ENTRIES SUPPLIED:
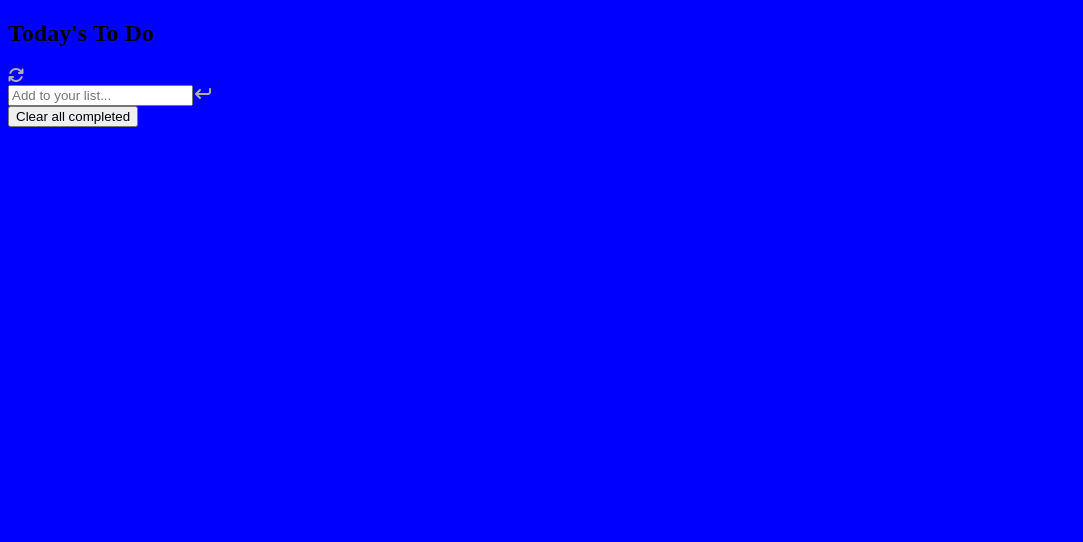
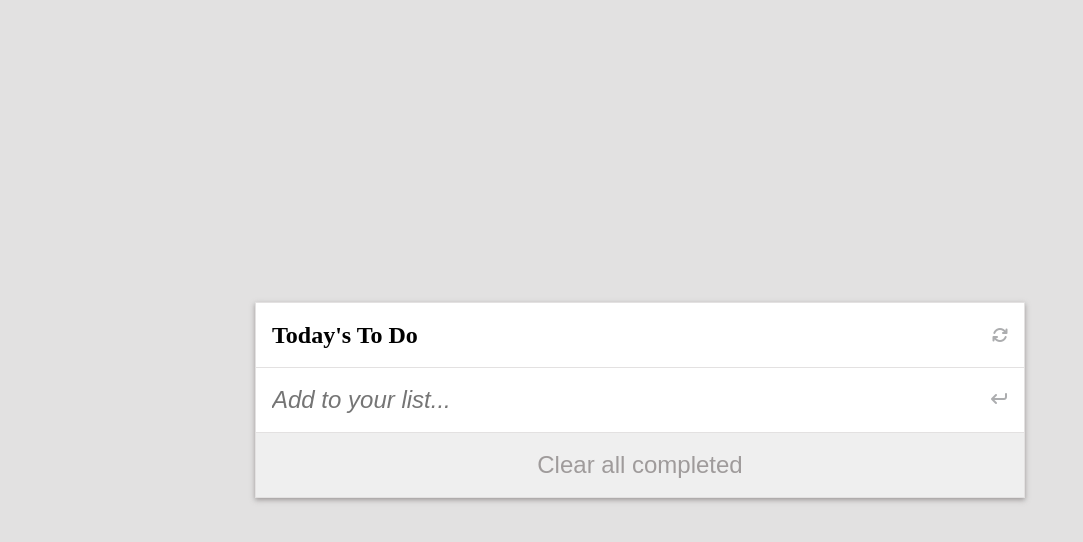
Before and after one commit to vikas924/To-do-list, a website built with webpack: page src/index.html in a window 1280 px wide. Shown: the whole page, without its empty margins (0-1083 px from the left). Built offline with nearby package versions, Linux system fonts and the light colour scheme.

Commit message:
add styles for to-do list struture

```diff
--- a/src/style.css
+++ b/src/style.css
@@ -1,3 +1,69 @@
+* {
+  margin: 0;
+  padding: 0;
+}
+
 body {
-  background-color: blue;
+  background-color: rgba(139, 134, 134, 0.242);
 }
+
+.to-do-list {
+  height: 100vh;
+  width: 100%;
+  display: flex;
+  justify-content: center;
+  align-items: center;
+}
+
+.listwrap {
+  max-width: 768px;
+  width: 80%;
+  background-color: #fff;
+  border: 1px solid rgba(139, 134, 134, 0.242);
+  box-shadow: 0 2px 5px rgba(139, 134, 134, 0.8);
+}
+
+.div {
+  height: 4rem;
+  border-bottom: 1px solid rgba(139, 134, 134, 0.242);
+  display: flex;
+  align-items: center;
+  justify-content: space-between;
+  padding-inline: 1rem;
+}
+
+.addinput {
+  height: 100%;
+  width: 98%;
+  border: none;
+  font-size: 1.5rem;
+  font-style: italic;
+  color: rgba(139, 134, 134, 0.8);
+}
+
+.addinput:focus {
+  outline: none;
+}
+
+.spanicon {
+  width: 2%;
+}
+
+.listdiv {
+  display: flex;
+  align-items: center;
+  gap: 1rem;
+}
+
+.listlabel {
+  font-size: 1.5rem;
+}
+
+.button {
+  width: 100%;
+  border: none;
+  text-align: center;
+  font-size: 1.5rem;
+  justify-content: center;
+  color: rgba(139, 134, 134, 0.8);
+}
```
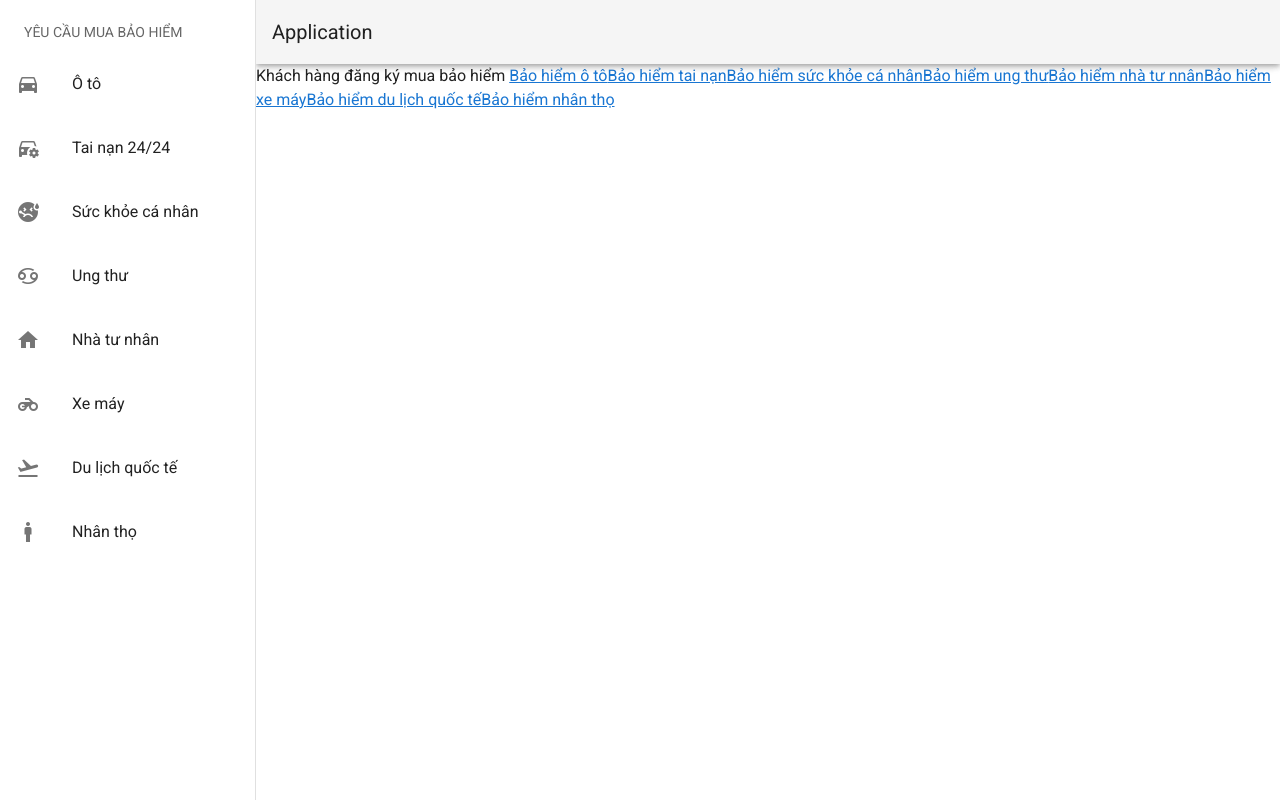
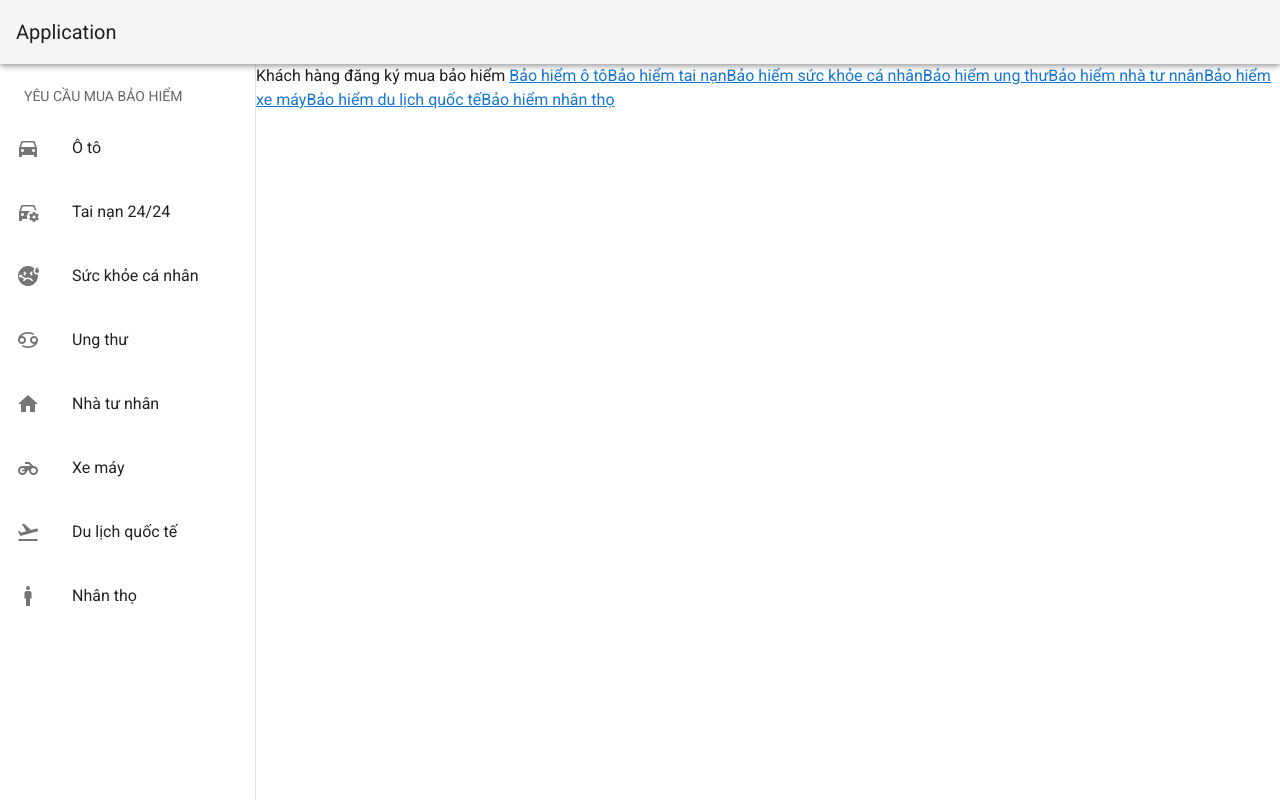
Before and after one commit to TDAK1509/cuahangbaohiem-admin, a Vue app: page / in a window 1280 px wide. Built offline with nearby package versions, Linux system fonts and the light colour scheme.

Commit message:
Fix sidebar clipped

```diff
--- a/src/App.vue
+++ b/src/App.vue
@@ -1,10 +1,10 @@
 <template>
   <v-app>
-    <v-navigation-drawer v-model="drawer" app :permanent="!isMobile">
+    <v-navigation-drawer v-model="drawer" app clipped :permanent="!isMobile">
       <SideBar />
     </v-navigation-drawer>
 
-    <v-app-bar app>
+    <v-app-bar app clipped-left>
       <v-app-bar-nav-icon v-if="isMobile" @click="drawer = !drawer" />
 
       <v-toolbar-title>Application</v-toolbar-title>
```
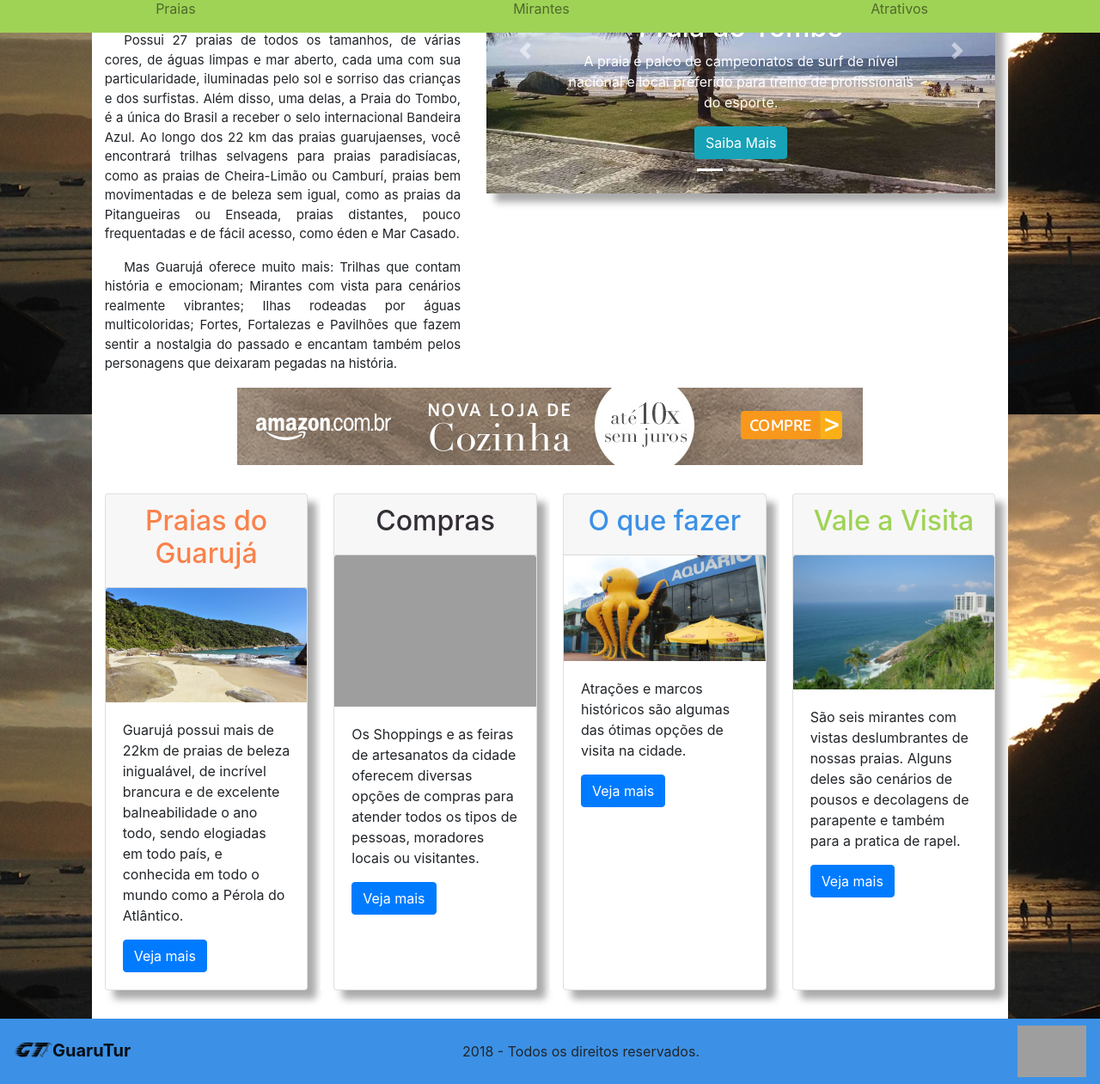
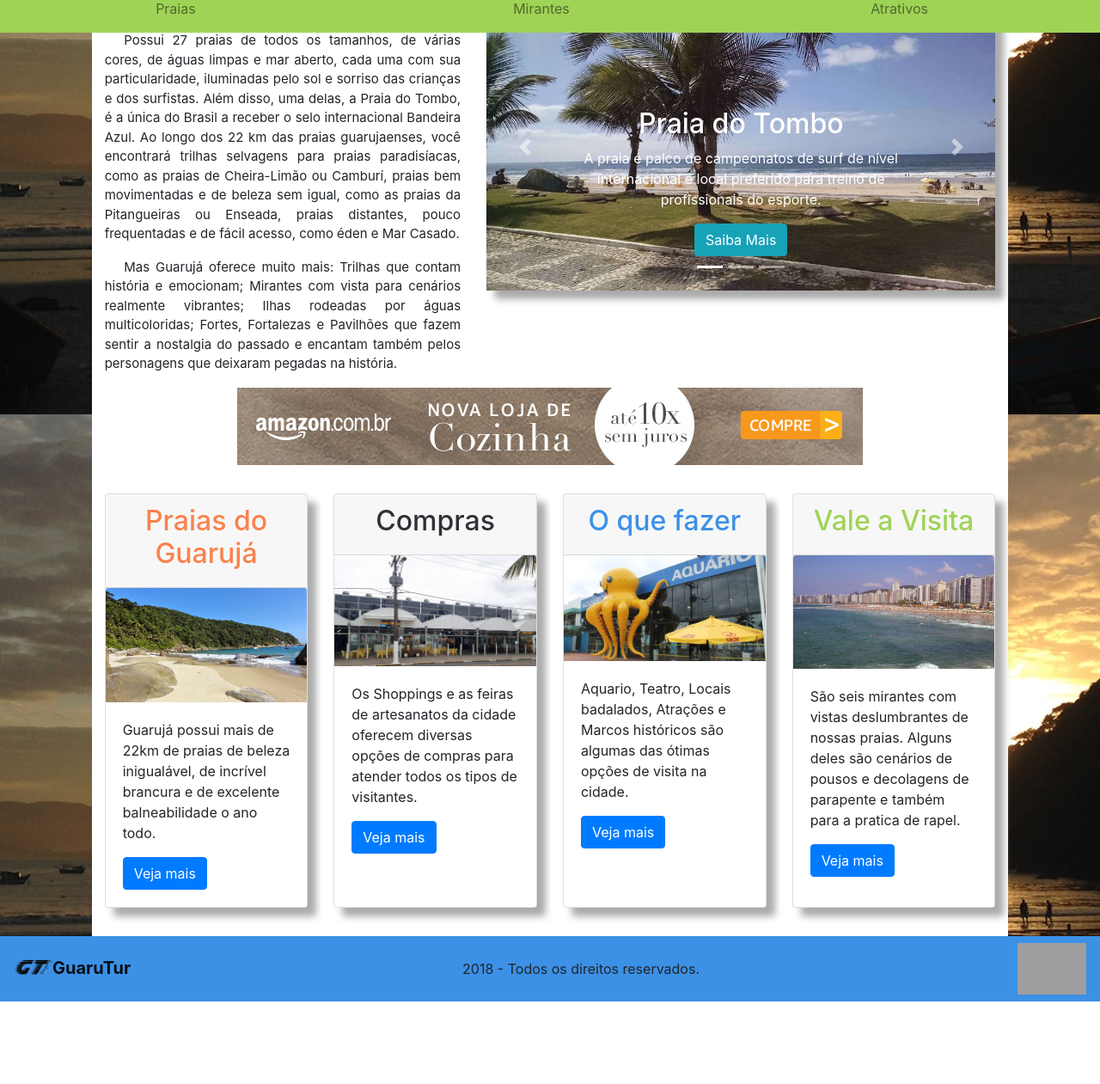
Before and after one commit to maurilyn/GTur, a PHP site: page / in a window 1280 px wide. Shown: the part 318-1579 px from the top of the page at 86% size. After the commit the page ends 1483 px from the top, so only its background shows below. Run offline with PHP 8.4, Linux system fonts and the light colour scheme; some libraries are stand-ins or nearby versions; grey boxes are pictures that could not be loaded.

Commit message:
Ajustes de texto

```diff
--- a/index.php
+++ b/index.php
@@ -15,19 +15,19 @@
             <div class="container-fluid">
                 <div class="row">
                     <div class="col-md-10 offset-md-1">
-                        <div class="row">
+                        <div class="row align-items-center">
                             <hr>
                         </div>
-                        <div class="row">
+                        <div class="row align-items-center">
                             <div class="col-md-10 offset-md-1">
                                 <div class="alert alert-light text-center" role="alert">
-                                    <h1 style="font-size:30px;">GuaruTur, o mais completo site de informa&ccedil;&otilde;es tur&iacute;sticas de Guaruj&aacute; - SP</h1>
+                                    <h1 style="font-size:30px;color:black;">GuaruTur, o mais completo site de informa&ccedil;&otilde;es tur&iacute;sticas de Guaruj&aacute; - SP</h1>
                                 </div>
                             </div>
                         </div>
-                        <div class="row">
+                        <div class="row align-items-center">
                             <div class="col-md-5 text-justify">
-                                <h2 class="text-center" style="font-size:25px;">Guaruj&aacute; A P&eacute;rola do Atl&acirc;ntico</h2>
+                                <h2 class="text-center" style="font-size:25px;">Guaruj&aacute;, A P&eacute;rola do Atl&acirc;ntico</h2>
                                 <p style="text-indent: 1.5em; font-size:15px;">Famosa pelas suas belezas naturais, praias que cercam a regi&atilde;o e por seu potencial tur&iacute;stico, &eacute; considerada uma das cidades mais bonitas do litoral, conhecida tamb&eacute;m como "P&eacute;rola do Atl&acirc;ntico".</p>
                                 <p style="text-indent: 1.5em; font-size:15px;">Possui 27 praias de todos os tamanhos, de v&aacute;rias cores, de &aacute;guas limpas e mar aberto, cada uma com sua particularidade, iluminadas pelo sol e sorriso das crian&ccedil;as e dos surfistas. Al&eacute;m disso, uma delas, a Praia do Tombo, &eacute; a &uacute;nica do Brasil a receber o selo internacional Bandeira Azul. Ao longo dos 22 km das praias guarujaenses, voc&ecirc; encontrar&aacute; trilhas selvagens para praias paradis&iacute;acas, como as praias de Cheira-Lim&atilde;o ou Cambur&iacute;, praias bem movimentadas e de beleza sem igual, como as praias da Pitangueiras ou Enseada, praias distantes, pouco frequentadas e de f&aacute;cil acesso, como &eacute;den e Mar Casado.</p>
                                 <p style="text-indent: 1.5em; font-size:15px;">Mas Guaruj&aacute; oferece muito mais: Trilhas que contam hist&oacute;ria e emocionam; Mirantes com vista para cen&aacute;rios realmente vibrantes; Ilhas rodeadas por &aacute;guas multicoloridas; Fortes, Fortalezas e Pavilh&otilde;es que fazem sentir a nostalgia do passado e encantam tamb&eacute;m pelos personagens que deixaram pegadas na hist&oacute;ria.</p>
@@ -44,7 +44,7 @@
                                             <img class="d-block w-100" src="rs/img/SlideTombo.jpg" class="img-fluid" alt="Praia do Tombo">
                                             <div class="carousel-caption d-none d-md-block">
                                                 <h2>Praia do Tombo</h2>
-                                                <p>A praia &eacute; palco de campeonatos de surf de n&iacute;vel nacional e local preferido para treino de profissionais do esporte.</p>
+                                                <p>A praia &eacute; palco de campeonatos de surf de n&iacute;vel internacional e local preferido para treino de profissionais do esporte.</p>
                                                 <form method='post' action='showpraia.php'>
                                                     <input type='hidden' name='idlocal' value='11'>
                                                     <input type='submit' class='btn btn-info' value='Saiba Mais'>
@@ -85,12 +85,12 @@
                                 </div>
                             </div>
                         </div>
-                        <div class="row">
+                        <div class="row align-items-center">
                             <div class="col-md-12 text-center">
-                                <a href="http://amzn.to/2F7sD7s" target="amazon"><img src="rs/img/banner_amazon_cozinha_728x90.jpg"></a>
+                                <a href="http://amzn.to/2F7sD7s" target="amazon"><img class="img-fluid" src="rs/img/banner_amazon_cozinha_728x90.jpg"></a>
                             </div>
                         </div>
-                        <div class="row">
+                        <div class="row align-items-center">
                             <hr>
                         </div>
                         <div class="row">
@@ -102,7 +102,7 @@
                                     <img class="card-img-top" src="rs/img/PraiaSacodoMajor.jpg" alt="Praia do Saco do Major">
                                     <div class="card-body">
                                         <!--<h4 class="card-title">Sta</h4>-->
-                                        <p class="card-text">Guaruj&aacute; possui mais de 22km de praias de beleza inigual&aacute;vel, de incr&iacute;vel brancura e de excelente balneabilidade o ano todo, sendo elogiadas em todo pa&iacute;s, e conhecida em todo o mundo como a P&eacute;rola do Atl&acirc;ntico.</p>
+                                        <p class="card-text">Guaruj&aacute; possui mais de 22km de praias de beleza inigual&aacute;vel, de incr&iacute;vel brancura e de excelente balneabilidade o ano todo.</p>
                                         <a href="/praias.php" class="btn btn-primary">Veja mais</a>
                                         </div>
                                 </div>
@@ -112,9 +112,9 @@
                                     <div class="card-header">
                                         <h2 style="color:#342E37;text-align:center;">Compras</h2>
                                     </div>
-                                    <img class="card-img-top" src="rs/img/ShoppingJequiti.jpg" alt="Shopping Jequiti">
+                                    <img class="card-img-top" src="rs/img/ShoppingRussi.jpg" alt="Shopping Russi">
                                     <div class="card-body">
-                                        <p class="card-text">Os Shoppings e as feiras de artesanatos da cidade oferecem diversas op&ccedil;&otilde;es de compras para atender todos os tipos de pessoas, moradores locais ou visitantes.</p>
+                                        <p class="card-text">Os Shoppings e as feiras de artesanatos da cidade oferecem diversas op&ccedil;&otilde;es de compras para atender todos os tipos de visitantes.</p>
                                         <a href="/compras.php" class="btn btn-primary">Veja mais</a>
                                         </div>
                                 </div>
@@ -126,7 +126,7 @@
                                     </div>
                                     <img class="card-img-top" src="rs/img/AquarioAcquaMundo.jpg" alt="Acqua Mundo">
                                     <div class="card-body">
-                                        <p class="card-text">Atra&ccedil;&otilde;es e marcos hist&oacute;ricos s&atilde;o algumas das &oacute;timas op&ccedil;&otilde;es de visita na cidade.</p>
+                                        <p class="card-text">Aquario, Teatro, Locais badalados, Atra&ccedil;&otilde;es e Marcos hist&oacute;ricos s&atilde;o algumas das &oacute;timas op&ccedil;&otilde;es de visita na cidade.</p>
                                         <a href="/atrativos.php" class="btn btn-primary">Veja mais</a>
                                         </div>
                                 </div>
@@ -136,7 +136,7 @@
                                     <div class="card-header">
                                         <h2 style="color:#9FD356;text-align:center;">Vale a Visita</h2>
                                     </div>
-                                    <img class="card-img-top" src="rs/img/MiranteTartarugas.jpg" alt="Mirante da Caixa Dagua">
+                                    <img class="card-img-top" src="rs/img/MiranteGavea.jpg" alt="Mirante da Gavea">
                                     <div class="card-body">
                                         <p class="card-text">S&atilde;o seis mirantes com vistas deslumbrantes de nossas praias. Alguns deles s&atilde;o cen&aacute;rios de pousos e decolagens de parapente e tamb&eacute;m para a pratica de rapel.</p>
                                         <a href="/mirantes.php" class="btn btn-primary">Veja mais</a>
@@ -144,7 +144,7 @@
                                 </div>
                             </div>
                         </div>
-                        <div class="row">
+                        <div class="row align-items-center">
                             <hr>
                         </div>
                         </div>
```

YOUR GOAL: Each line that contains the string "Tombo" should be copied from the data above.

EXPECTED OUTPUT:
                                 <p style="text-indent: 1.5em; font-size:15px;">Possui 27 praias de todos os tamanhos, de v&aacute;rias cores, de &aacute;guas limpas e mar aberto, cada uma com sua particularidade, iluminadas pelo sol e sorriso das crian&ccedil;as e dos surfistas. Al&eacute;m disso, uma delas, a Praia do Tombo, &eacute; a &uacute;nica do Brasil a receber o selo internacional Bandeira Azul. Ao longo dos 22 km das praias guarujaenses, voc&ecirc; encontrar&aacute; trilhas selvagens para praias paradis&iacute;acas, como as praias de Cheira-Lim&atilde;o ou Cambur&iacute;, praias bem movimentadas e de beleza sem igual, como as praias da Pitangueiras ou Enseada, praias distantes, pouco frequentadas e de f&aacute;cil acesso, como &eacute;den e Mar Casado.</p>
                                             <img class="d-block w-100" src="rs/img/SlideTombo.jpg" class="img-fluid" alt="Praia do Tombo">
                                                 <h2>Praia do Tombo</h2>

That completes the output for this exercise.